** Opening Dataset records block **

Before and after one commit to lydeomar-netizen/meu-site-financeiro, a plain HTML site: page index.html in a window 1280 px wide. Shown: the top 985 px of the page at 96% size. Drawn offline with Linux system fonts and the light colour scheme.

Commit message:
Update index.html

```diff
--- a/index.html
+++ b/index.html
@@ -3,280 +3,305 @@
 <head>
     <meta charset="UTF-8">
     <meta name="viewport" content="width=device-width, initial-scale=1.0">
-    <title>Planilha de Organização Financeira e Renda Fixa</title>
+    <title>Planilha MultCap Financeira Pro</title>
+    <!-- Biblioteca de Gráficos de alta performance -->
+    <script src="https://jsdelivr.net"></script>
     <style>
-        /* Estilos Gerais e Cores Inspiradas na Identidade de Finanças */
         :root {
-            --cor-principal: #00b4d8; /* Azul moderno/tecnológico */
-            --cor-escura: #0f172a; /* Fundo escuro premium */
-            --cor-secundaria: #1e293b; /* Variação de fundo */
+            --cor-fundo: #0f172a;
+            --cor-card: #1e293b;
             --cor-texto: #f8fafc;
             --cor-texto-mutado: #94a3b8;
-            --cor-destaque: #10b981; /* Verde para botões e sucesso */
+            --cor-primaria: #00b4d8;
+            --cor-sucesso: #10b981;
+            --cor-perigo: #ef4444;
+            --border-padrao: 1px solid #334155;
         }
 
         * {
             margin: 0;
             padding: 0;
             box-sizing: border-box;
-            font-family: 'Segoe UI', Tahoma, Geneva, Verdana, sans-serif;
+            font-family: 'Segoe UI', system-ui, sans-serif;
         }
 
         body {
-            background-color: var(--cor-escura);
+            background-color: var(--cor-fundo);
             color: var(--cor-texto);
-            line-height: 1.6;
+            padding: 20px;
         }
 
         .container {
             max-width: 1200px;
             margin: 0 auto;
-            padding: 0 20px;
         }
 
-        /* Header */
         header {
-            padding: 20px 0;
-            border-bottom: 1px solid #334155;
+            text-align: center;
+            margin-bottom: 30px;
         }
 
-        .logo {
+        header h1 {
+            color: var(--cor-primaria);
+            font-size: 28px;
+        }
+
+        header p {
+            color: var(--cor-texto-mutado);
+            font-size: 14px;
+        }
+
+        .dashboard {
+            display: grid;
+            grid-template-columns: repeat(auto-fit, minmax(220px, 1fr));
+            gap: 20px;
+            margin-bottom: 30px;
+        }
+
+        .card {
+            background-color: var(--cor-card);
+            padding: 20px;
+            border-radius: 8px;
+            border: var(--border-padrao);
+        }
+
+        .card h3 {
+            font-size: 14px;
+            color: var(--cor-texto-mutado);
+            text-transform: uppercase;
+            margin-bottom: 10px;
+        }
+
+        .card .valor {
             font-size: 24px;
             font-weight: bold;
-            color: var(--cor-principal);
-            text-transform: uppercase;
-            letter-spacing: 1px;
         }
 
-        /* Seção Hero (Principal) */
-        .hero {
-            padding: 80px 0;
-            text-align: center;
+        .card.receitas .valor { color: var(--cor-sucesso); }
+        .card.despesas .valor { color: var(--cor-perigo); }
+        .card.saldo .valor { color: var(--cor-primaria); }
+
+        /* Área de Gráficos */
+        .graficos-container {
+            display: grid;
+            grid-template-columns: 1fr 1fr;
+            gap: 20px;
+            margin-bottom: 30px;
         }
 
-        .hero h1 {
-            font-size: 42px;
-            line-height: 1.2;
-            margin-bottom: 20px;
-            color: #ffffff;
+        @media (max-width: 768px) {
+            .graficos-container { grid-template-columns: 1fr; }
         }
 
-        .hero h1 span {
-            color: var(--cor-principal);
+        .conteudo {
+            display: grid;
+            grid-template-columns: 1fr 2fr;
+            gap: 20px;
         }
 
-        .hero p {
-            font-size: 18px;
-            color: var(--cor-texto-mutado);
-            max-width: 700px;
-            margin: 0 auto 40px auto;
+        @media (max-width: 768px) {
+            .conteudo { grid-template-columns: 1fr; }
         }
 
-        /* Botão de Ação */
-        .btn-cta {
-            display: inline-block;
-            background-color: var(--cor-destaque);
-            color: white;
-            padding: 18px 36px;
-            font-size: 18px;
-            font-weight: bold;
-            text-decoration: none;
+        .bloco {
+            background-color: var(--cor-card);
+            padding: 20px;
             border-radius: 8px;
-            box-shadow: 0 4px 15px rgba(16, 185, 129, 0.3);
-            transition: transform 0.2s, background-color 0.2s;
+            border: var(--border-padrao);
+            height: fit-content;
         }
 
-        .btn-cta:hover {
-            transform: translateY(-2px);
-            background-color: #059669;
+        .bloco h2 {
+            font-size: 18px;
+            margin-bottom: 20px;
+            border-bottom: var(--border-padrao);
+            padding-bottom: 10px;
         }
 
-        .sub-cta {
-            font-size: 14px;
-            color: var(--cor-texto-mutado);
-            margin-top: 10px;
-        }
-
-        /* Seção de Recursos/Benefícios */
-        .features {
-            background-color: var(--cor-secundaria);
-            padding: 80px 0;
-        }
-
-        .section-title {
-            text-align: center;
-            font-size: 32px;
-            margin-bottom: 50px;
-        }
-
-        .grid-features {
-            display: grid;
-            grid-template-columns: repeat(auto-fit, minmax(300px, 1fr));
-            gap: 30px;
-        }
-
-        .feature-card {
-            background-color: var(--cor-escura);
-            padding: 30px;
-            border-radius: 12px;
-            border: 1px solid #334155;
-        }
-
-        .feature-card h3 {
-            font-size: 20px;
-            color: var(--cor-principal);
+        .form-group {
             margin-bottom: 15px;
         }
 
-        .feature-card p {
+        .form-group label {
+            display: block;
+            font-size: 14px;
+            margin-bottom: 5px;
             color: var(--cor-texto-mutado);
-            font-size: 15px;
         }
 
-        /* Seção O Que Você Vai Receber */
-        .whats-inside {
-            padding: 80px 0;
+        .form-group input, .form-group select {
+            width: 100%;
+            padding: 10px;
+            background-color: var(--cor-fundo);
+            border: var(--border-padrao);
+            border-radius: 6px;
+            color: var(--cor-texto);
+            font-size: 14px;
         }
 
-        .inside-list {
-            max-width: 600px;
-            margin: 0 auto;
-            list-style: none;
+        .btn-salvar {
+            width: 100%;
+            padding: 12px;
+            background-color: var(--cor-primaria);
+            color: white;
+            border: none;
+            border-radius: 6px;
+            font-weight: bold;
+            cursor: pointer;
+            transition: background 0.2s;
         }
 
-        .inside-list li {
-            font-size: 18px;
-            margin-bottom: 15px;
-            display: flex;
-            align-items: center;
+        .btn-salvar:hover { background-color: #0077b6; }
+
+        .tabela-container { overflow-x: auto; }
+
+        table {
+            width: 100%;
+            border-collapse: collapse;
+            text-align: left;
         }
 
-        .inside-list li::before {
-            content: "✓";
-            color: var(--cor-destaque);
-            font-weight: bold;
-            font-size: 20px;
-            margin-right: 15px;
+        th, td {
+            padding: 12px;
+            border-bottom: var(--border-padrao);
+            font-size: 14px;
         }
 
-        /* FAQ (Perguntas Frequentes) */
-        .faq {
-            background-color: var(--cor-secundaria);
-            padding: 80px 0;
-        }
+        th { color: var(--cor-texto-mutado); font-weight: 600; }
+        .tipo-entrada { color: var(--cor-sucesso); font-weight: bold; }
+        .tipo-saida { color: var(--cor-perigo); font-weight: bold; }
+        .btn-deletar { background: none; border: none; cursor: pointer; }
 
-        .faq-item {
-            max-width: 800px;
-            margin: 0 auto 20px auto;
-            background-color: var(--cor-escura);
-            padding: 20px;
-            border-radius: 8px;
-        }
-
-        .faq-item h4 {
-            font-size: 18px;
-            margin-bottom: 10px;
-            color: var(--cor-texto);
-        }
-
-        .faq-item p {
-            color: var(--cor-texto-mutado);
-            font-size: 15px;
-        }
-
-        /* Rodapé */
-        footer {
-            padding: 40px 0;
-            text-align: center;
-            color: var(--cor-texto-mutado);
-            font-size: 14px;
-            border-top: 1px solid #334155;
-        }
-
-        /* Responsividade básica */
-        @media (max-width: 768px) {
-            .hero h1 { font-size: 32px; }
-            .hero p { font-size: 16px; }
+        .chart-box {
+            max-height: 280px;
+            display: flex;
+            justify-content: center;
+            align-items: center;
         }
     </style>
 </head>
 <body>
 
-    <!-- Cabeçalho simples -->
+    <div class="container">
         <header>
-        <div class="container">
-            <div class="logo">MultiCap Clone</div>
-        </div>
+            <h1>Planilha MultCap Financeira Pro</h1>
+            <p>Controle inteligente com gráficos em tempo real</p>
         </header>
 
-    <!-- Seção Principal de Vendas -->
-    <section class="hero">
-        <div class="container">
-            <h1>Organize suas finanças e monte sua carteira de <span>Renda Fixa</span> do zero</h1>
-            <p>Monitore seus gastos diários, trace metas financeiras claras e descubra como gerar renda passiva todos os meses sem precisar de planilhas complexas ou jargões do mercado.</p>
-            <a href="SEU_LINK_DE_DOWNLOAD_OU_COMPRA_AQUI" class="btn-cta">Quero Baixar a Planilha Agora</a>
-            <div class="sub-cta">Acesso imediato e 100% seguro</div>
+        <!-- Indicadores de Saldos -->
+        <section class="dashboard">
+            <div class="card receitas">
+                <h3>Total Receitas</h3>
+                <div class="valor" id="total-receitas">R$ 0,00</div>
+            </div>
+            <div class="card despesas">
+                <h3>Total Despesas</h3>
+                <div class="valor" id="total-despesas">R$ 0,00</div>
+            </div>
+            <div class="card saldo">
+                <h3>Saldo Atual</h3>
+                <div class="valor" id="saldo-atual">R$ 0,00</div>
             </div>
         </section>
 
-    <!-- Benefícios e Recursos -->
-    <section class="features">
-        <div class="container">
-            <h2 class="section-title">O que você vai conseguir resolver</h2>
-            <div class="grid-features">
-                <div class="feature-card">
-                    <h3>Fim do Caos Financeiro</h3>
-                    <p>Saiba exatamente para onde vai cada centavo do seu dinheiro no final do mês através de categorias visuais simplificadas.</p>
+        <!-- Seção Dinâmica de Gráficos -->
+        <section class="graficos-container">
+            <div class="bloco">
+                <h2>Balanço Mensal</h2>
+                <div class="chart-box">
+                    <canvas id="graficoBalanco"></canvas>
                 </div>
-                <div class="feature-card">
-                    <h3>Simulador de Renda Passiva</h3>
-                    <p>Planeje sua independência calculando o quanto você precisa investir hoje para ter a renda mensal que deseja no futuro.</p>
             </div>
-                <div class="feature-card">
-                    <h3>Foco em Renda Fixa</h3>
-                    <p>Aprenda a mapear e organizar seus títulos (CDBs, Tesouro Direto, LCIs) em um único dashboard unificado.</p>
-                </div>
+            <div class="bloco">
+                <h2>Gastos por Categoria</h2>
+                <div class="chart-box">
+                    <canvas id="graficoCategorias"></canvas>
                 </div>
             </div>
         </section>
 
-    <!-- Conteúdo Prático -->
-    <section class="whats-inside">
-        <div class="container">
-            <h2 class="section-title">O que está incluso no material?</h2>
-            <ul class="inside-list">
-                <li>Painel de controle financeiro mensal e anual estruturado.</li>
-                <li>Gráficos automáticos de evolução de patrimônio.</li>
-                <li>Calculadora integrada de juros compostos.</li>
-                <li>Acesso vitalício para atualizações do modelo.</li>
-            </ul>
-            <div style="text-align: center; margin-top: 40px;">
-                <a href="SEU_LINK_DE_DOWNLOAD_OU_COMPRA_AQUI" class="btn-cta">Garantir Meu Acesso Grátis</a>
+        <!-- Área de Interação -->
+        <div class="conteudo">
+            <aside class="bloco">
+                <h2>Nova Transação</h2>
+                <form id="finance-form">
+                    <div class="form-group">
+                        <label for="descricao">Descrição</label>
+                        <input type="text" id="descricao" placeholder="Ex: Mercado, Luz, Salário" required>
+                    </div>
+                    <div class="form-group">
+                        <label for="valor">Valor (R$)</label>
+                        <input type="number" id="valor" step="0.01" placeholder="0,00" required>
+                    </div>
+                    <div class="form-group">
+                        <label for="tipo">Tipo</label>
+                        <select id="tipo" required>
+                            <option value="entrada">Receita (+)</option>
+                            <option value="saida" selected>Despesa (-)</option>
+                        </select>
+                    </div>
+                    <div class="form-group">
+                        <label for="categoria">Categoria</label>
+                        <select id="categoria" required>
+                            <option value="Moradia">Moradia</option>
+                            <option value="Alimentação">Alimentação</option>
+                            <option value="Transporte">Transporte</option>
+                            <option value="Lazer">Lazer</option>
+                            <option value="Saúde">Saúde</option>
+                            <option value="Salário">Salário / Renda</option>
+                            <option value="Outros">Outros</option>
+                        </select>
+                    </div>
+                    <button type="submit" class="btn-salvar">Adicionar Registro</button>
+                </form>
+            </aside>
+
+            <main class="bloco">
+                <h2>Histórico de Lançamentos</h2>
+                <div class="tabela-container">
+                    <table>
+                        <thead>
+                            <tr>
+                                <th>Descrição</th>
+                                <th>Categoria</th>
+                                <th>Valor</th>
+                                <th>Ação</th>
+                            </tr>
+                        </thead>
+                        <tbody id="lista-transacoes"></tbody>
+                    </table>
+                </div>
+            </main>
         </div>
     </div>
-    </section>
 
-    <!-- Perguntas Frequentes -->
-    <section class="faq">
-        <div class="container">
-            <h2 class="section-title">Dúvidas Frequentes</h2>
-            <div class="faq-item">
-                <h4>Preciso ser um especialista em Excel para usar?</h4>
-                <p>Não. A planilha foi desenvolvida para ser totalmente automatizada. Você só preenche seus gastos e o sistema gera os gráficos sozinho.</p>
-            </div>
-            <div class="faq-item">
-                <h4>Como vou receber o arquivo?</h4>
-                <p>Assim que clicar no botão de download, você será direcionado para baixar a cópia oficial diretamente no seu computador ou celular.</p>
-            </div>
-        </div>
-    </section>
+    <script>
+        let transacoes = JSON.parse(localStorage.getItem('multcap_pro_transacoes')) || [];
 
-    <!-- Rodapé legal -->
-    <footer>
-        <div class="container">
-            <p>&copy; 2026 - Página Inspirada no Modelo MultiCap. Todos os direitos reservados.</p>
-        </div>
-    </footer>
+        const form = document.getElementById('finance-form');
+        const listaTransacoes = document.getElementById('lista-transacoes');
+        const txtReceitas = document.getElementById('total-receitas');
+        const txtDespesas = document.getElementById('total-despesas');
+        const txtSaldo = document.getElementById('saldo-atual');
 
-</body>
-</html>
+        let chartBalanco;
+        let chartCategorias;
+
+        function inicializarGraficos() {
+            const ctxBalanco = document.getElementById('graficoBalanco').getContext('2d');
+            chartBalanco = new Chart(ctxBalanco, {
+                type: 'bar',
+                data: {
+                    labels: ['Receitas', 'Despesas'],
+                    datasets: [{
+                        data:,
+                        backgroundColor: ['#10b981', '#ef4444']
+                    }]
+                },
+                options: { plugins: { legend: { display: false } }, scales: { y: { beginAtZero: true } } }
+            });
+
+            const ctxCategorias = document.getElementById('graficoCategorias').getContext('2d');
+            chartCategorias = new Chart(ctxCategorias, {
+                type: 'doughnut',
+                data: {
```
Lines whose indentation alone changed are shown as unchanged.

** Closing Dataset records block **

Task description:
All lines above that include the word "content" must be copied into the answer.

Exercise output:
     <meta name="viewport" content="width=device-width, initial-scale=1.0">
+            height: fit-content;
-            content: "✓";
+            justify-content: center;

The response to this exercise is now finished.